What happened was truly horrific.
Tags: all the fandoms, American Horror Story, Angel, Avatar, Avatar: the Last Airbender, Buffy: the Vampire Slayer, Carnivale, comics, Community, Dark Angel, disability, District 9, Doctor Who, Dollhouse, fantasy, Farscape, film, Firefly, Game of Thrones, Harry Potter, horror, Inspector Gadget, literature, Lost, Once Upon a Time, Peter Pan, science fiction, Star Trek: TNG, Star Trek: TOS, Star Wars, television, The Evil Dead, The Hitchhiker's Guide to the Galaxy, Wicked, Wild Wild West, X-Men

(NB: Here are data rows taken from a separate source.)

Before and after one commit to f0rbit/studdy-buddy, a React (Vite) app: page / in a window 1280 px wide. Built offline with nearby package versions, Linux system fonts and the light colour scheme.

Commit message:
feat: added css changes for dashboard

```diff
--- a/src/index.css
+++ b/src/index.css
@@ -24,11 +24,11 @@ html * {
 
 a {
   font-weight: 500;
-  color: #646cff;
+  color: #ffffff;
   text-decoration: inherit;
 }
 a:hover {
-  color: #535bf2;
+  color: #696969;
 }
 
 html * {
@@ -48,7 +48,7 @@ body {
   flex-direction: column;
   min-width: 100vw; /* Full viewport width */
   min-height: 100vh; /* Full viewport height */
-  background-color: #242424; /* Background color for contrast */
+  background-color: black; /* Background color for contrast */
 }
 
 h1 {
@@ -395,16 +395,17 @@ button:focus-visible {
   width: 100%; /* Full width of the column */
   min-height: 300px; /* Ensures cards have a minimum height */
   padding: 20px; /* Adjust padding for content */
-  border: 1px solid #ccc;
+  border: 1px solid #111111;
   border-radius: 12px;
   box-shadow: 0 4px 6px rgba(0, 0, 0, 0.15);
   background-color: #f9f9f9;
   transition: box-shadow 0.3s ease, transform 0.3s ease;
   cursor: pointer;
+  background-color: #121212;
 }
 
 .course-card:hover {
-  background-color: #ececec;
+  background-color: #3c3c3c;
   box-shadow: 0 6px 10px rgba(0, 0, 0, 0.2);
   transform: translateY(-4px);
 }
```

Over Christmas dinner, I was telling my family that I wanted to write about disability in science fiction. My future brother-in-law, who is a big sci-fi fan, was doubtful that disability was covered often enough in sf for me to study it. (He had previously asked me if there was enough material to warrant doctoral programs in women’s studies. Apparently, he hadn’t heard that women and girls make up a little over half of the world’s population.) After that, I got to thinking about it and started to compile a mental list of characters with disabilities and disability themes in sci-fi/fantasy. In the interest of appealing to my fairly concrete minded brother-in-law, this list is limited to characters who would be read as having a disability in the US in 2012 rather than characters who demonstrate that disability is on a spectrum and culturally relative. The latter will come later. Without any further ado, I give you my rudimentary rundown of disability in sci-fi/fantasy.* You are forewarned: here be spoilers. Continue reading ‘Disability in my sci-fi?’